_What you are asked to do_
Search the entries for the word "costados" and copy each line that has it.

Edit difference data
==============================

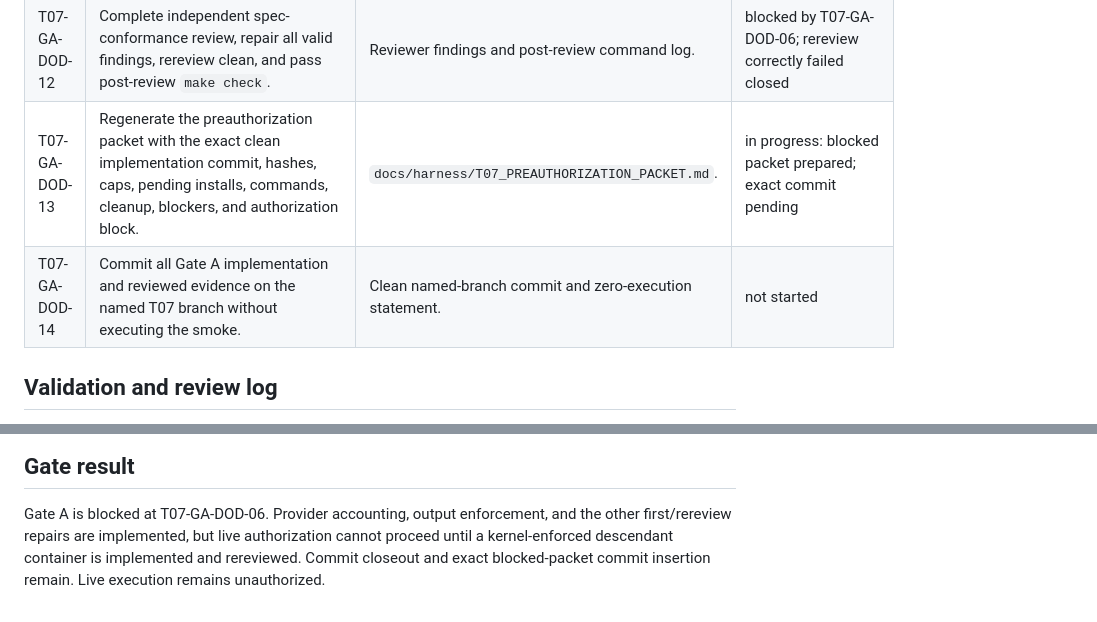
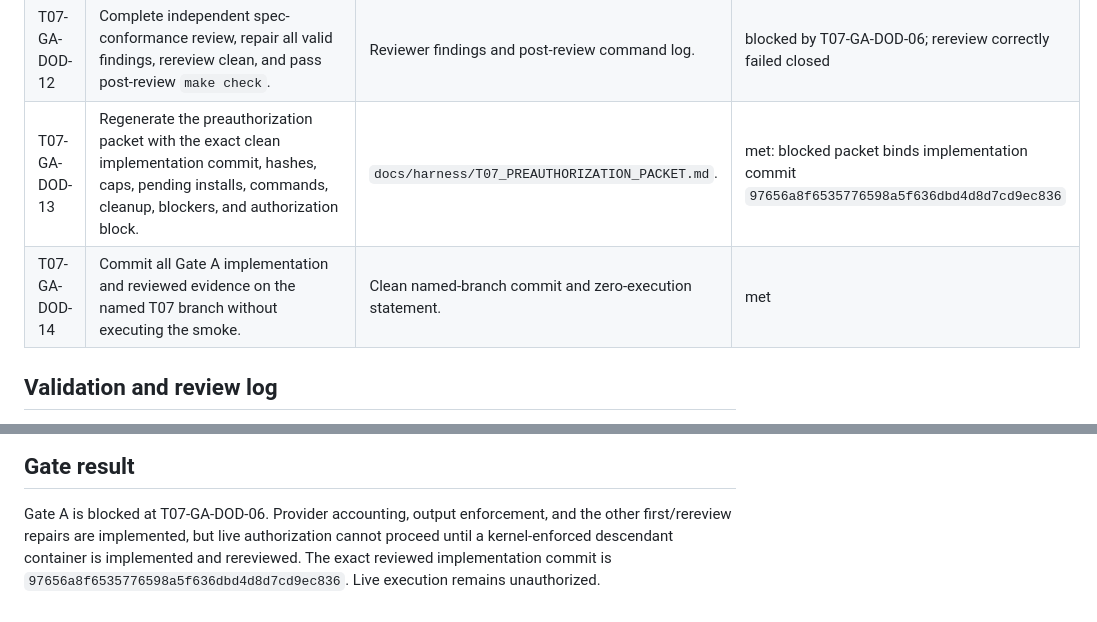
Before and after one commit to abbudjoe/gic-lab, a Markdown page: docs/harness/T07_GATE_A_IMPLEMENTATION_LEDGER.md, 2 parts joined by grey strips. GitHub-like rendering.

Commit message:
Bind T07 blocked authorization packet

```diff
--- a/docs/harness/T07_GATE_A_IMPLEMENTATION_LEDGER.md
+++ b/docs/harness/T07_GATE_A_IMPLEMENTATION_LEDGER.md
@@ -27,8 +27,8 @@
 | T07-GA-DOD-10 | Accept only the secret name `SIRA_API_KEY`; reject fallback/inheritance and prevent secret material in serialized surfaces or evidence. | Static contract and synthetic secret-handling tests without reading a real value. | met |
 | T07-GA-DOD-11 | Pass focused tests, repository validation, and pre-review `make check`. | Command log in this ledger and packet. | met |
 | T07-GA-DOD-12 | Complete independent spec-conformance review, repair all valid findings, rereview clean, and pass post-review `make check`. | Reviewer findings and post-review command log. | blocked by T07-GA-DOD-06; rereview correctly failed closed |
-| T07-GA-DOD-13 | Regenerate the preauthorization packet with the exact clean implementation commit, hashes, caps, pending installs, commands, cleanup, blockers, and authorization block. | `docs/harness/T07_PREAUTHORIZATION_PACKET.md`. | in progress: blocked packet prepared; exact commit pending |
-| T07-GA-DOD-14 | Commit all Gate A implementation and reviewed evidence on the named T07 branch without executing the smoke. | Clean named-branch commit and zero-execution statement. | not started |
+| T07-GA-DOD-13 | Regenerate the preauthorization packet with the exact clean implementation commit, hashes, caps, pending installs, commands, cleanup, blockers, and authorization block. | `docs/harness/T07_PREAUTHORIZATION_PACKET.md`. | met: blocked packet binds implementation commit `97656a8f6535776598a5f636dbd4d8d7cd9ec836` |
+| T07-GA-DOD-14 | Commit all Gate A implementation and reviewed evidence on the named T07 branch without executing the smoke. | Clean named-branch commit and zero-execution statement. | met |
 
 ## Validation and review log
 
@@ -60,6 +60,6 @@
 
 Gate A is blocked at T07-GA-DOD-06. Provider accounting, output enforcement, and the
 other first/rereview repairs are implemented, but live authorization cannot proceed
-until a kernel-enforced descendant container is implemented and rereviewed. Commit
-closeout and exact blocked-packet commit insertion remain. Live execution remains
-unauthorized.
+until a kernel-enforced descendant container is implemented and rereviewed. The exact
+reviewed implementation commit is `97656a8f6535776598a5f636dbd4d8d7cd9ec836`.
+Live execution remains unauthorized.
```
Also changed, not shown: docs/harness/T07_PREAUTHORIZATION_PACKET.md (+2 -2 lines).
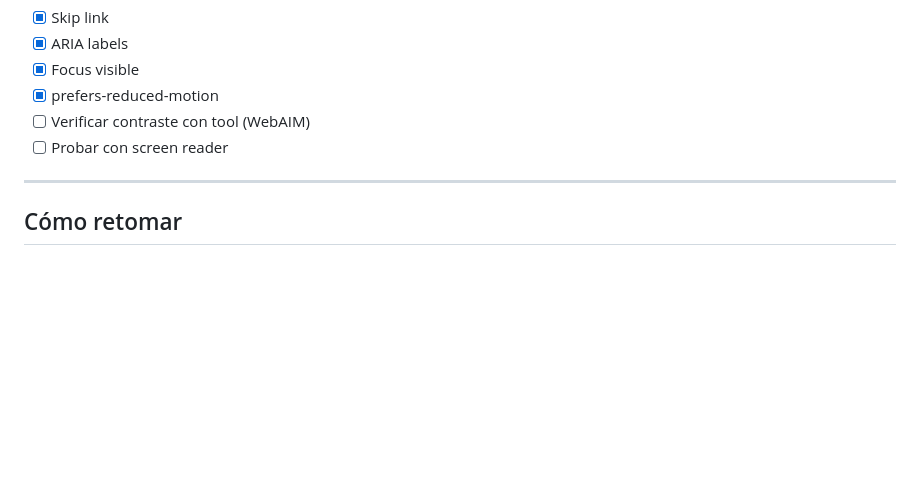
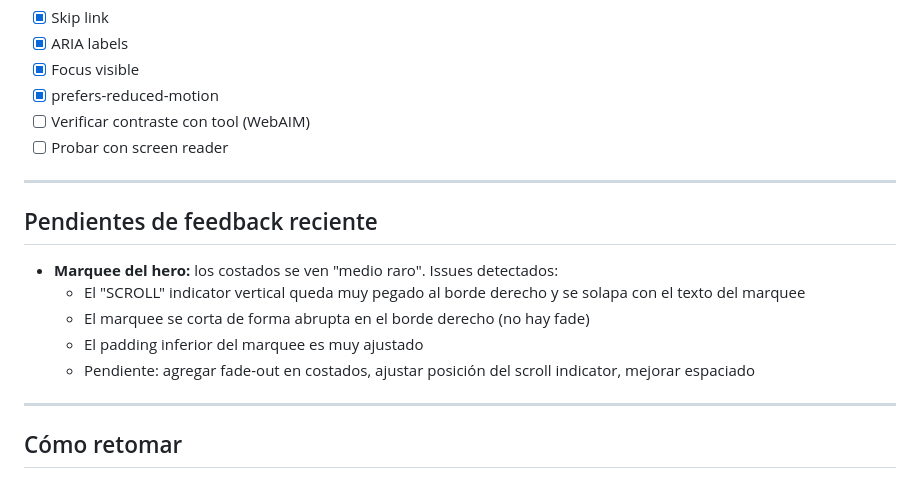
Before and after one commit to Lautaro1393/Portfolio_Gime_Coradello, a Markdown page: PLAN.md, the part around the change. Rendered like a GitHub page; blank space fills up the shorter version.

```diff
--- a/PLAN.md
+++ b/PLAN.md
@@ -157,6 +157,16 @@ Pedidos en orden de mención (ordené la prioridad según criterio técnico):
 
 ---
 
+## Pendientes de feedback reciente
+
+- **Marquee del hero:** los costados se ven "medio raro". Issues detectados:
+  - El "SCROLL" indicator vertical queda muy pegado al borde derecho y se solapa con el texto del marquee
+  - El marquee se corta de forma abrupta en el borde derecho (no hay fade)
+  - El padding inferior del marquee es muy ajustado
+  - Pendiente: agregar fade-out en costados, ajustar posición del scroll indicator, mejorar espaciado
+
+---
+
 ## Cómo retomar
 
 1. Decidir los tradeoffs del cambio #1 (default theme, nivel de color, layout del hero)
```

==============================

_Output for this task_
+- **Marquee del hero:** los costados se ven "medio raro". Issues detectados:
+  - Pendiente: agregar fade-out en costados, ajustar posición del scroll indicator, mejorar espaciado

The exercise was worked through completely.